Research on Tai Chi and Qigong appears to demonstrate the potential benefits these slow, meditative movements can offer adults and older adults looking to remain active into later life. Participants in our classes and at our workshops regularly report, anecdotally and via our evaluation forms, the benefits they feel after joining one of our classes.
We have found these benefits tend to fall in three themes or groups:
1. Functional Benefits
Being more active, improved balance, better coordination and mobility, feeling stronger, deep sense of relaxation, reduced stress, enjoying higher quality of sleep.
2. Emotional Benefits
Feeling more connected, more confident, sense of authenticity, more resilient, feeling of mastery, a sense of calm, humility, grace and ease, a willingness to take on other activies, a sense of Mindfulness throughout the day.
3. Social Benefits
Becoming more engaged in with others, within their community, as a volunteer, or expressing an interest in assisting or even leading a class, and becoming an accredited instructor too.
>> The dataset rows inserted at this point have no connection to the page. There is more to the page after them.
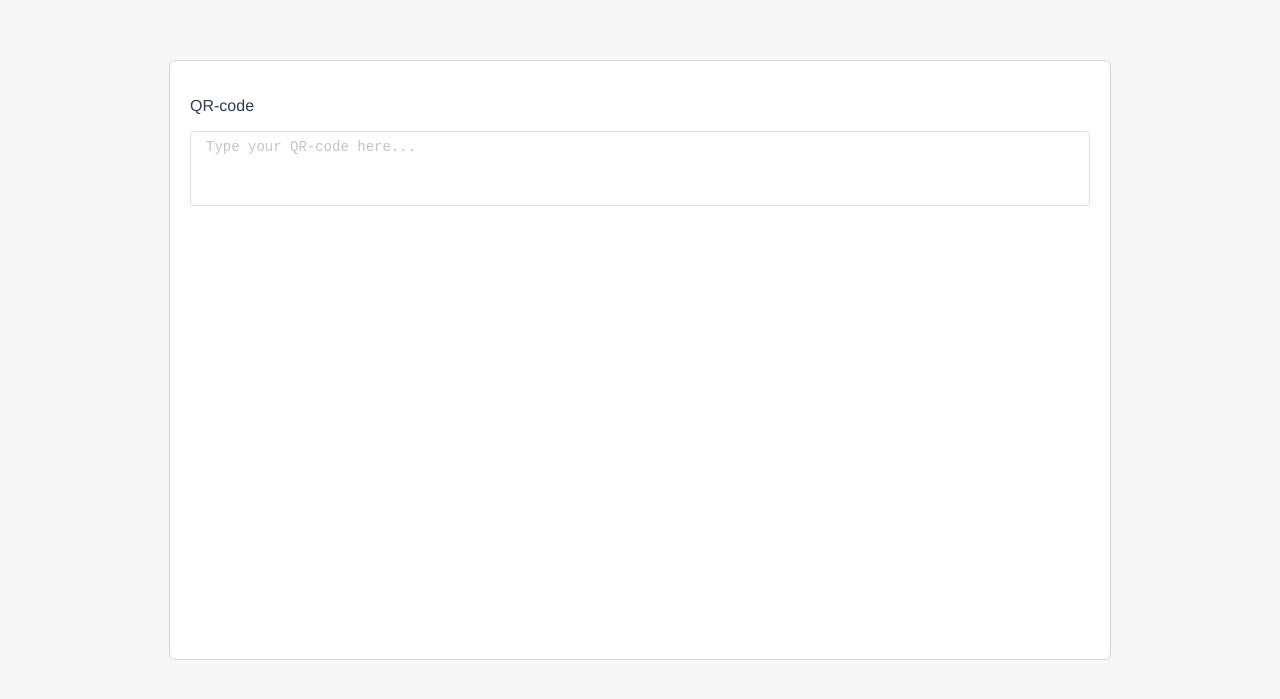
Repository: dvasyliev/qrcode_parser
Page: /
An editor plug-in stored every save of this project. The page is shown before and after the next save, followed by the edit.
The browser window is 1280 px wide. The pictures show the whole page.
The project was rebuilt for these pictures with package versions that can differ from the ones it lists, and the page was loaded fresh each time.

Above is the page before, as saved 2018-08-26 10:46:57.

### index.html
<!DOCTYPE html>
<html>
  <head>
    <meta charset="utf-8">
    <meta name="viewport" content="width=device-width,initial-scale=1.0">
    <title>test_qrcode_parser</title>
  </head>
  <body>
    <div id="app"></div>
    <!-- built files will be auto injected -->
  </body>
</html>

### src/main.js
// The Vue build version to load with the `import` command
// (runtime-only or standalone) has been set in webpack.base.conf with an alias.
import Vue from 'vue'
import App from './App'

import ElementUI from 'element-ui'
import 'element-ui/lib/theme-chalk/index.css'

Vue.use(ElementUI)
Vue.config.productionTip = false

/* eslint-disable no-new */
new Vue({
  el: '#app',
  components: { App },
  template: '<App/>'
})

### src/App.vue
<template>
  <div id="app">
    <div class="page">
      <div class="page__inner">
        <div class="page__content">
          <p>QR-code</p>
          <el-input
          v-model="qrcode"
          type="textarea"
          placeholder="Type your QR-code here..."
          resize="none"
          :rows="3"/>
          <br><br>

          {{ qrcodeParsed }}
        </div>
      </div>
    </div>
  </div>
</template>

<script>
import { treeBuilder } from '@/utils/qrcode'
export default {
  name: 'App',

  data() {
    return {
      qrcode: ''
    }
  },

  computed: {
    qrcodeParsed() {
      return treeBuilder(this.qrcode)
    }
  }
}
</script>

<style lang="scss">
html,
body {
  margin: 0;
  padding: 0;
}

#app {
  font-family: 'Avenir', Helvetica, Arial, sans-serif;
  -webkit-font-smoothing: antialiased;
  -moz-osx-font-smoothing: grayscale;
  text-align: center;
  color: #2c3e50;
}

.page {
  display: flex;
  flex-direction: column;
  min-height: 100vh;
  box-sizing: border-box;
  padding: 60px 0;
  background-color: #F7F7F7;

  &__inner {
    display: flex;
    flex-grow: 1;
    width: 100%;
    max-width: 900px;
    margin: 0 auto;
    padding: 20px;
    background-color: #FFFFFF;
    border: 1px solid #D2D6D9;
    border-radius: 6px;
  }

  &__content {
    width: 100%;
    text-align: left;
  }
}
</style>

### src/utils/qrcode.js
const treeBuilder = (string) => {
  const id = string.slice(0, 2)
  const length = string.slice(2, 2)
  const value = string.slice(4, length)

  console.log(id, length, value)
}

export {
  treeBuilder
}

After the next save:
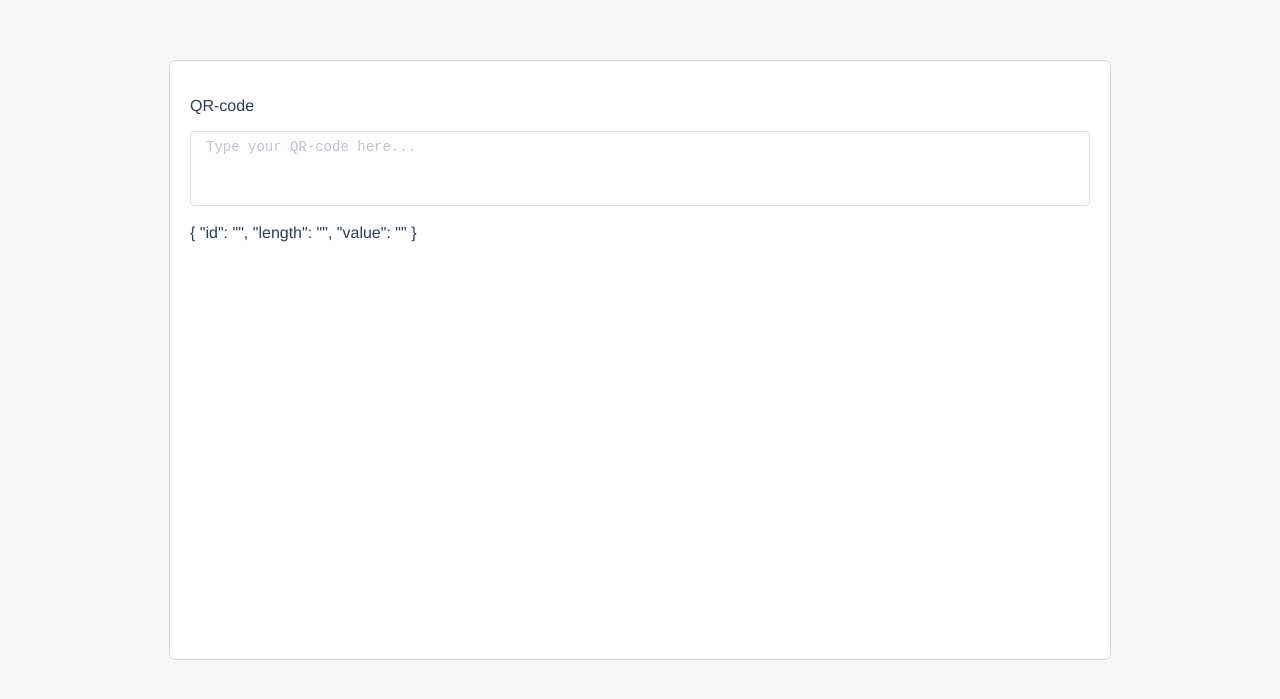
Saved 57 s later.
--- a/src/utils/qrcode.js
+++ b/src/utils/qrcode.js
@@ -3,7 +3,7 @@ const treeBuilder = (string) => {
   const length = string.slice(2, 2)
   const value = string.slice(4, length)
 
-  console.log(id, length, value)
+  return { id, length, value }
 }
 
 export {
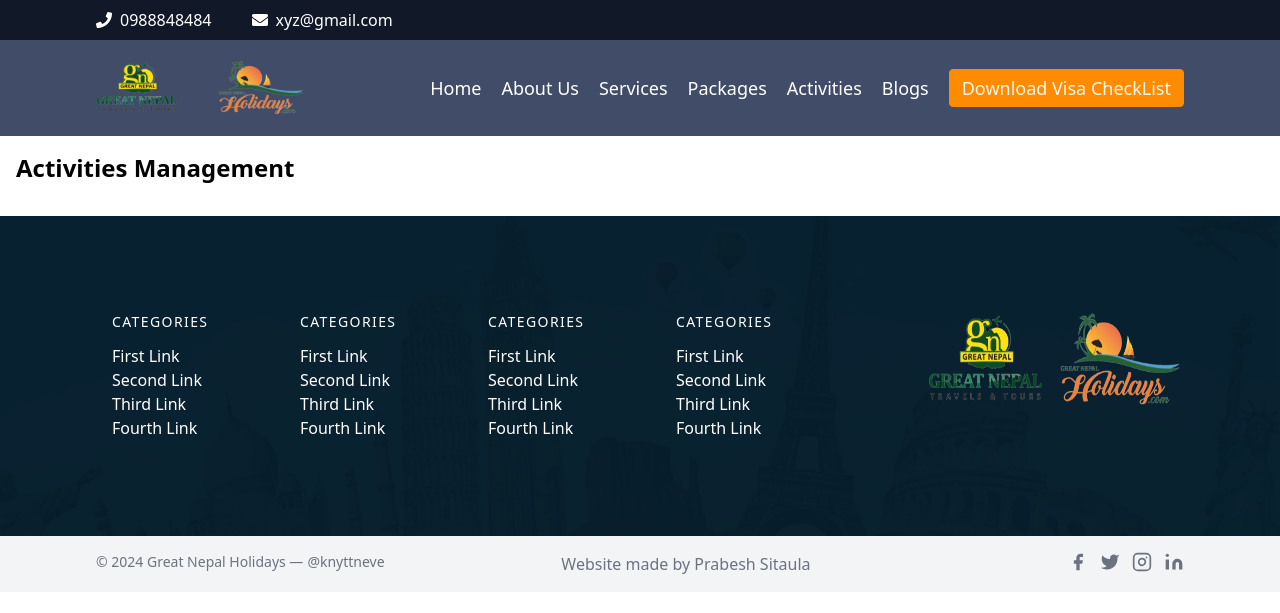
Repository: prabeshsitaula07/greatnepalholidays
Page: /aa (app in frontend/)
The author's editor kept a copy of each file at every save. The page is drawn from the files as they stood at one save, then again after a run of saves.
The browser window is 1280 px wide. The pictures show the whole page.
The page's requests for data from a server got no answer. Some web fonts or font styles are not loaded; a fallback is used. The project was rebuilt for these pictures with package versions that can differ from the ones it lists, and the page was loaded fresh each time. No one was signed in, and anything a server would have sent is missing. Also part of the build but not shown: frontend/vite.config.ts, frontend/src/components/Contact/Contact.tsx, frontend/src/components/AboutUs/Gallery.tsx, frontend/src/components/Package/InternationalPackage.tsx, frontend/src/components/Package/NepalPackage.tsx, frontend/src/components/Services/TripHandling.tsx, frontend/src/components/Team/Team.tsx, frontend/src/components/Testimonial/Testimonial.tsx and 5 more. Imported but missing from the stored project, and not drawn on this page: frontend/src/assets/bgvideo.mp4.

Above is the page before, as saved 2024-11-27 10:56:00.

### frontend/index.html
<!doctype html>
<html lang="en">
  <head>
    <meta charset="UTF-8" />
    <link rel="icon" type="image/svg+xml" href="/icon.png" />
    <meta name="viewport" content="width=device-width, initial-scale=1.0" />
    <title>Vite + React + TS</title>
  </head>
  <body>
    <div id="root"></div>
    <script type="module" src="/src/main.tsx"></script>
  </body>
</html>

### frontend/src/index.css
@import url('https://fonts.googleapis.com/css2?family=Arima:wght@100..700&family=Parkinsans:wght@300..800&display=swap');
@import url('https://fonts.googleapis.com/css2?family=Arima:wght@100..700&family=Fira+Sans:ital,wght@0,100;0,200;0,300;0,400;0,500;0,600;0,700;0,800;0,900;1,100;1,200;1,300;1,400;1,500;1,600;1,700;1,800;1,900&family=Parkinsans:wght@300..800&display=swap');

@tailwind base;
@tailwind components;
@tailwind utilities;

### frontend/src/App.tsx
import { BrowserRouter as Router, Routes, Route } from 'react-router-dom';
import Navbar from "./components/Navbar/Navbar";
import Home from "./components/Home/Home";
// import About from "./components/About/About"; // Example of another page
import Footer from "./components/Footer/Footer"; // Assuming you have a Footer component
import P from './P';
import Aa from './components/Package/aa';

export default function App() {
  return (
    <Router>
      <Navbar />  {/* Navbar is always visible */}
      <Routes>
        <Route path="/" element={<Home />} />
        <Route path="/p" element={<P />} />
        <Route path="/aa" element={<Aa />} />
      </Routes>
      <Footer />
    </Router>
  );
}

### frontend/src/components/Navbar/Navbar.tsx
import { Link } from 'react-router-dom';
import { useState, useEffect } from 'react';
import { FaPhone, FaEnvelope } from 'react-icons/fa';
import logo1 from '../../assets/logo1.png';
import logo2 from '../../assets/logo2.png';

export default function Navbar() {
    const [isScrolled, setIsScrolled] = useState(false);

    // Detect scroll and update navbar background and position
    useEffect(() => {
        const handleScroll = () => {
            if (window.scrollY > 50) {
                setIsScrolled(true);  // Fix the navbar to the top when scrolled past 50px
            } else {
                setIsScrolled(false); // Keep the navbar in normal flow when at the top
            }
        };

        window.addEventListener('scroll', handleScroll);

        // Clean up the event listener on component unmount
        return () => {
            window.removeEventListener('scroll', handleScroll);
        };
    }, []);

    return (
        <>
            <div className='w-full bg-darktheme flex gap-10 px-5 py-2 md:px-24'>
                <span className='text-white flex items-center'>
                    <FaPhone className="mr-2" /> 0988848484
                </span>
                <span className='text-white flex items-center'>
                    <FaEnvelope className="mr-2" /> xyz@gmail.com
                </span>
            </div>

            <header
                className={`text-black body-font w-full z-20 transition-all duration-300 ${isScrolled ? 'fixed top-0 bg-primary shadow-md' : 'bg-[#2f3c5ae8] text-white'}`}
            >

                <div className="container mx-auto flex flex-wrap p-5 md:px-24 flex-col md:flex-row items-center">
                    <div className="flex title-font font-medium items-center mb-4 md:mb-0 gap-10">
                        <Link to='/'>
                            <img src={logo1} alt="" className='h-14 w-auto' />
                        </Link>
                        <Link to='/'>
                            <img src={logo2} alt="" className='h-14 w-auto' />
                        </Link>
                    </div>
                    <nav className="md:ml-auto flex flex-wrap items-center justify-center text-lg">
                        <Link to='' className="mr-5 hover:text-darkorange">Home</Link>
                        <Link to='' className="mr-5 hover:text-darkorange">About Us</Link>
                        <Link to='' className="mr-5 hover:text-darkorange">Services</Link>
                        <Link to='' className="mr-5 hover:text-darkorange">Packages</Link>
                        <Link to='' className="mr-5 hover:text-darkorange">Activities</Link>
                        <Link to='' className="mr-5 hover:text-darkorange">Blogs</Link>
                    </nav>
                    <button className="inline-flex items-center text-primary bg-darkorange border border-darkorange py-1 px-3 focus:outline-none hover:bg-primary text-lg hover:text-darkorange rounded mt-4 md:mt-0">
                        Download Visa CheckList
                    </button>
                </div>
            </header>
        </>
    );
}

### frontend/src/components/Footer/Footer.tsx
import { Link } from "react-router-dom";
import logo1 from '../../assets/logo1.png';
import logo2 from '../../assets/logo2.png';
import footerbg from '../../assets/footerbg.png';
export default function Footer() {
    return (
        <footer
            className="text-white body-font bg-cover bg-center"
            style={{
                backgroundImage: `url(${footerbg})`,
            }}
        >
            <div className="container px-5 py-24 md:px-24 mx-auto flex md:items-center lg:items-start md:flex-row md:flex-nowrap flex-wrap flex-col">
                <div className="w-64 flex gap-4 md:mx-0 mx-auto text-center md:text-left md:mt-0 mt-10">
                    <Link to='/'>
                        <img src={logo1} alt="" className="h-24" />
                    </Link>
                    <Link to='/'>
                        <img src={logo2} alt="" className="h-24" />
                    </Link>
                </div>
                <div className="flex-grow flex flex-wrap md:pr-20 -mb-10 md:text-left text-center order-first">
                    <div className="lg:w-1/4 md:w-1/2 w-full px-4">
                        <h2 className="title-font font-medium text-white tracking-widest text-sm mb-3">CATEGORIES</h2>
                        <nav className="list-none mb-10">
                            <li>
                                <Link to='' className="text-white hover:text-gray-800">First Link</Link>
                            </li>
                            <li>
                                <Link to='' className="text-white hover:text-gray-800">Second Link</Link>
                            </li>
                            <li>
                                <Link to='' className="text-white hover:text-gray-800">Third Link</Link>
                            </li>
                            <li>
                                <Link to='' className="text-white hover:text-gray-800">Fourth Link</Link>
                            </li>
                        </nav>
                    </div>
                    <div className="lg:w-1/4 md:w-1/2 w-full px-4">
                        <h2 className="title-font font-medium text-white tracking-widest text-sm mb-3">CATEGORIES</h2>
                        <nav className="list-none mb-10">
                            <li>
                                <Link to='' className="text-white hover:text-gray-800">First Link</Link>
                            </li>
                            <li>
                                <Link to='' className="text-white hover:text-gray-800">Second Link</Link>
                            </li>
                            <li>
                                <Link to='' className="text-white hover:text-gray-800">Third Link</Link>
                            </li>
                            <li>
                                <Link to='' className="text-white hover:text-gray-800">Fourth Link</Link>
                            </li>
                        </nav>
                    </div>
                    <div className="lg:w-1/4 md:w-1/2 w-full px-4">
                        <h2 className="title-font font-medium text-white tracking-widest text-sm mb-3">CATEGORIES</h2>
                        <nav className="list-none mb-10">
                            <li>
                                <Link to='' className="text-white hover:text-gray-800">First Link</Link>
                            </li>
                            <li>
                                <Link to='' className="text-white hover:text-gray-800">Second Link</Link>
                            </li>
                            <li>
                                <Link to='' className="text-white hover:text-gray-800">Third Link</Link>
                            </li>
                            <li>
                                <Link to='' className="text-white hover:text-gray-800">Fourth Link</Link>
                            </li>
                        </nav>
                    </div>
                    <div className="lg:w-1/4 md:w-1/2 w-full px-4">
                        <h2 className="title-font font-medium text-white tracking-widest text-sm mb-3">CATEGORIES</h2>
                        <nav className="list-none mb-10">
                            <li>
                                <Link to='' className="text-white hover:text-gray-800">First Link</Link>
                            </li>
                            <li>
                                <Link to='' className="text-white hover:text-gray-800">Second Link</Link>
                            </li>
                            <li>
                                <Link to='' className="text-white hover:text-gray-800">Third Link</Link>
                            </li>
                            <li>
                                <Link to='' className="text-white hover:text-gray-800">Fourth Link</Link>
                            </li>
                        </nav>
                    </div>
                </div>
            </div>
            <div className="bg-gray-100">
                <div className="container mx-auto py-4 px-5 md:px-24 flex flex-wrap flex-col sm:flex-row">
                    <p className="text-gray-500 text-sm text-center sm:text-left">© 2024 Great Nepal Holidays —
                        <Link to='https://twitter.com/knyttneve' rel="noopener noreferrer" className="text-gray-500 ml-1" target="_blank">@knyttneve</Link>
                    </p>
                    <span className="text-gray-500 mx-auto md:px-24">
                        Website made by <a href="https://prabeshsitaula.com.np/" target="_blank">Prabesh Sitaula</a>
                    </span>
                    <span className="inline-flex sm:ml-auto sm:mt-0 mt-2 justify-center sm:justify-start">
                        <Link to='' className="text-gray-500">
                            <svg fill="currentColor" stroke-linecap="round" stroke-linejoin="round" stroke-width="2" className="w-5 h-5" viewBox="0 0 24 24">
                                <path d="M18 2h-3a5 5 0 00-5 5v3H7v4h3v8h4v-8h3l1-4h-4V7a1 1 0 011-1h3z"></path>
                            </svg>
                        </Link>
                        <Link to='' className="ml-3 text-gray-500">
                            <svg fill="currentColor" stroke-linecap="round" stroke-linejoin="round" stroke-width="2" className="w-5 h-5" viewBox="0 0 24 24">
                                <path d="M23 3a10.9 10.9 0 01-3.14 1.53 4.48 4.48 0 00-7.86 3v1A10.66 10.66 0 013 4s-4 9 5 13a11.64 11.64 0 01-7 2c9 5 20 0 20-11.5a4.5 4.5 0 00-.08-.83A7.72 7.72 0 0023 3z"></path>
                            </svg>
                        </Link>
                        <Link to='' className="ml-3 text-gray-500">
                            <svg fill="none" stroke="currentColor" stroke-linecap="round" stroke-linejoin="round" stroke-width="2" className="w-5 h-5" viewBox="0 0 24 24">
                                <rect width="20" height="20" x="2" y="2" rx="5" ry="5"></rect>
                                <path d="M16 11.37A4 4 0 1112.63 8 4 4 0 0116 11.37zm1.5-4.87h.01"></path>
                            </svg>
                        </Link>
                        <Link to='' className="ml-3 text-gray-500">
                            <svg fill="currentColor" stroke="currentColor" stroke-linecap="round" stroke-linejoin="round" stroke-width="0" className="w-5 h-5" viewBox="0 0 24 24">
                                <path stroke="none" d="M16 8a6 6 0 016 6v7h-4v-7a2 2 0 00-2-2 2 2 0 00-2 2v7h-4v-7a6 6 0 016-6zM2 9h4v12H2z"></path>
                                <circle cx="4" cy="4" r="2" stroke="none"></circle>
                            </svg>
                        </Link>
                    </span>
                </div>
            </div>
        </footer>
    )
}

### frontend/src/components/Package/aa.tsx
// src/App.tsx

import { useState, useEffect } from 'react';
import { BrowserRouter as Router, Routes, Route, Link, useNavigate } from 'react-router-dom';
import axios from 'axios';

interface Activity {
  id: number;
  activity: string;
  place: string;
  price: string;
  country: string;
  imageurl: string;
  description: string;
}

const App = () => {
  const [activities, setActivities] = useState<Activity[]>([]);
  const navigate = useNavigate();

  useEffect(() => {
    fetchActivities();
  }, []);

  // Fetch all activities
  const fetchActivities = async () => {
    try {
      const response = await axios.get<Activity[]>('http://localhost:5000/api/activities');
      setActivities(response.data);
    } catch (error) {
      console.error('Error fetching activities', error);
    }
  };

  // Navigate to activity details page
  const handleView = (id: number) => {
    navigate(`/activity/${id}`);
  };

  return (
    <div className="container mx-auto p-4">
      <h1 className="text-2xl font-bold mb-4">Activities Management</h1>

      <div className="space-y-4">
        {activities.map((activity) => (
          <div key={activity.id} className="border p-4 mb-2 flex justify-between items-center">
            <div>
              <h2 className="text-lg font-bold">{activity.activity}</h2>
              <p>{activity.description}</p>
            </div>
            <div className="flex space-x-2">
              <button
                onClick={() => handleView(activity.id)}
                className="bg-green-500 text-white p-2 rounded"
              >
                View
              </button>
            </div>
          </div>
        ))}
      </div>
    </div>
  );
};

export default App;

### frontend/tailwind.config.js
/** @type {import('tailwindcss').Config} */
export default {
  content: [
    "./index.html",
    "./src/**/*.{js,ts,jsx,tsx}",
  ],
  theme: {
    extend: {
      colors: {
        primary: '#fdf6ea',
        darkorange: '#ff8c00',
        navbarbg: '#595f6d',
        darktheme: '#111827',
      },
      fontFamily:{
        parkinsans: "Parkinsans",
        fira: "Fira Sans",
      }
    },
  },
  plugins: [],
}

Loaded but not shown: frontend/src/main.tsx (common file)

After the next 2 saves:
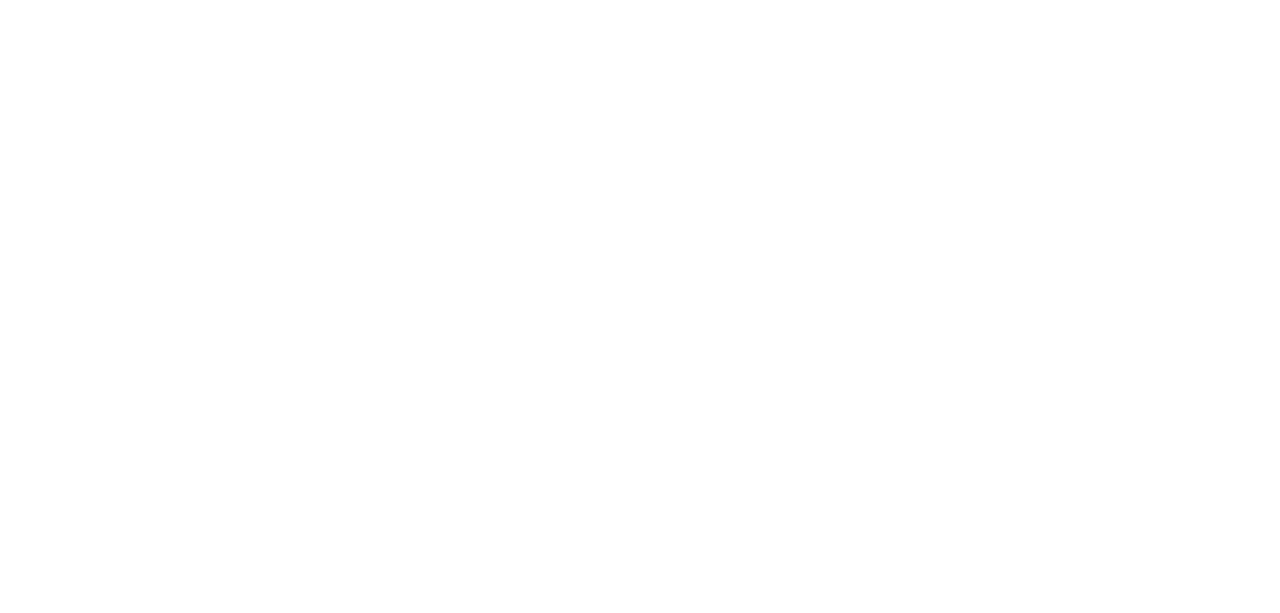
Console error: ReferenceError: useNavigate is not defined
The 2 saves are shown as one change because they came seconds apart.
The last was saved 8 s later.
--- a/frontend/src/components/Package/aa.tsx
+++ b/frontend/src/components/Package/aa.tsx
@@ -1,7 +1,7 @@
 // src/App.tsx
 
 import { useState, useEffect } from 'react';
-import { BrowserRouter as Router, Routes, Route, Link, useNavigate } from 'react-router-dom';
+
 import axios from 'axios';
 
 interface Activity {

After the save that followed:
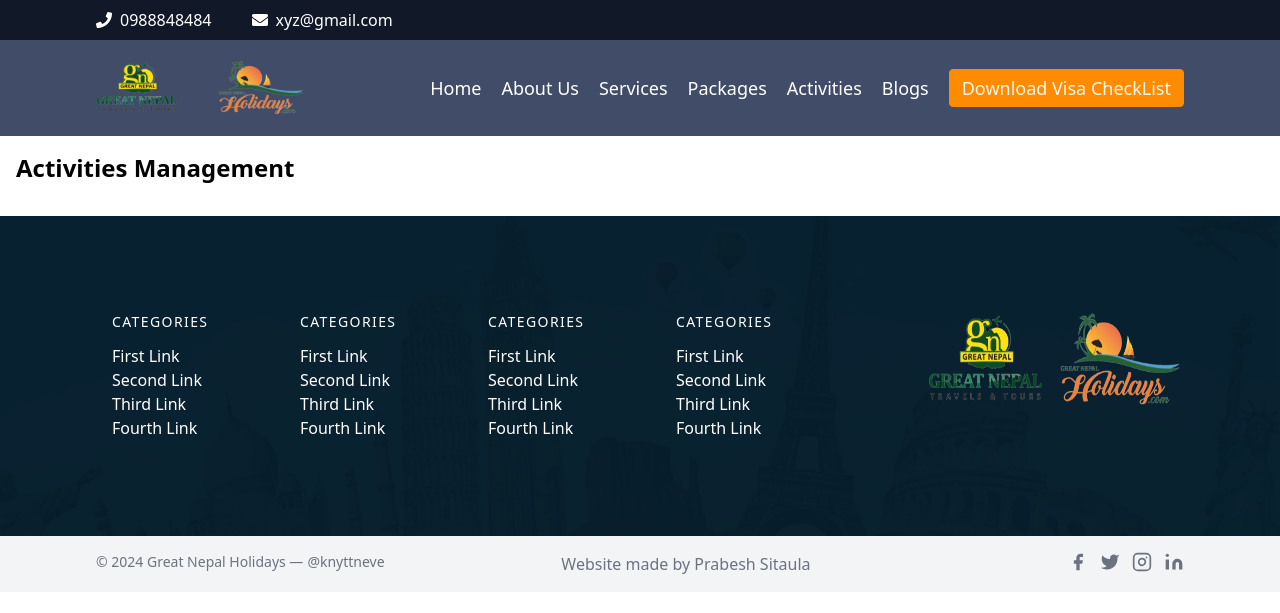
The error is gone.
Saved 5 s later.
--- a/frontend/src/components/Package/aa.tsx
+++ b/frontend/src/components/Package/aa.tsx
@@ -1,7 +1,7 @@
 // src/App.tsx
 
 import { useState, useEffect } from 'react';
-
+import { useNavigate } from 'react-router-dom';
 import axios from 'axios';
 
 interface Activity {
|Image by Michael Hren|
Dr. Peter M. Wayne, at Harvard Medical School, talks about the benefits of Tai Chi as being cohesive and integrative. In his book, The Harvard Medical School Guide to Tai Chi, Dr. Wayne describes Tai Chi as having a number of active ingredients beyond the common therapeutic factors normally associated with public health programmes:
'Perhaps what makes Tai Chi so special is that this holistic, multicomponent exercise affects us at physical, psychological, social and philosophical levels. Its multilevel effects are especially important for complex chronic diseases that involve many systems throughout the body…' P. 29Wayne Peter M. PhD. with Fuerst Mark L. The Harvard Medical School Guide to Tai Chi. Boston: Shambala, Harvard Health Publications; 2013.
We think the active ingredients described by Dr. Wayne fit within the evidence based model for wellbeing by the New Economics Foundation (NEF) called the Five Ways to Wellbeing.
The Five Ways offers people a simple way to take an active role in their health and wellbeing. They include:
|Five Ways to Wellbeing|
Within our classes and workshops we see the Five Ways to Wellbeing in the following ways:
1. Connect – Joining one of our classes can prove a big step for some people. Our relaxed and warm atmosphere encourages people to form new friendships and develop informal social networks of support.
2. Be Active – Tai Chi fits perfectly as rewarding activity that people enjoy and keep doing. Participants like to know that good evidence supports the reported benefits.
3. Take Notice – We introduce people to a key Tai Chi principle called Jing, meaning mental serenity or mindfulness. Fostering a sense of Jing helps people listen to their bodies, listen to others, and take notice of the world around them.
4. Keep Learning – We use a progressive teaching approach in all our classes and workshops. We offer people just the right amount of challenge to foster a sense of growing mastery as they continue to learn and practise their movement skills.
5. Give – Within our classes we see people connect with others to offer support both within the class and in ways outside of the classroom too.Whatever reason you have for joining one of our Tai Chi classes we introduce you to the principles and benefits from your very first class. The Tai Chi for Health programmes and Qigong we teach have many depths for you to explore.
Bring an open mind, a willingness to practise a little at home, and you will soon feel the benefits too.
Please do share this blog post with friends, family, and colleagues if you think they may like to find out more about our evidence based Tai Chi and Qigong programmes.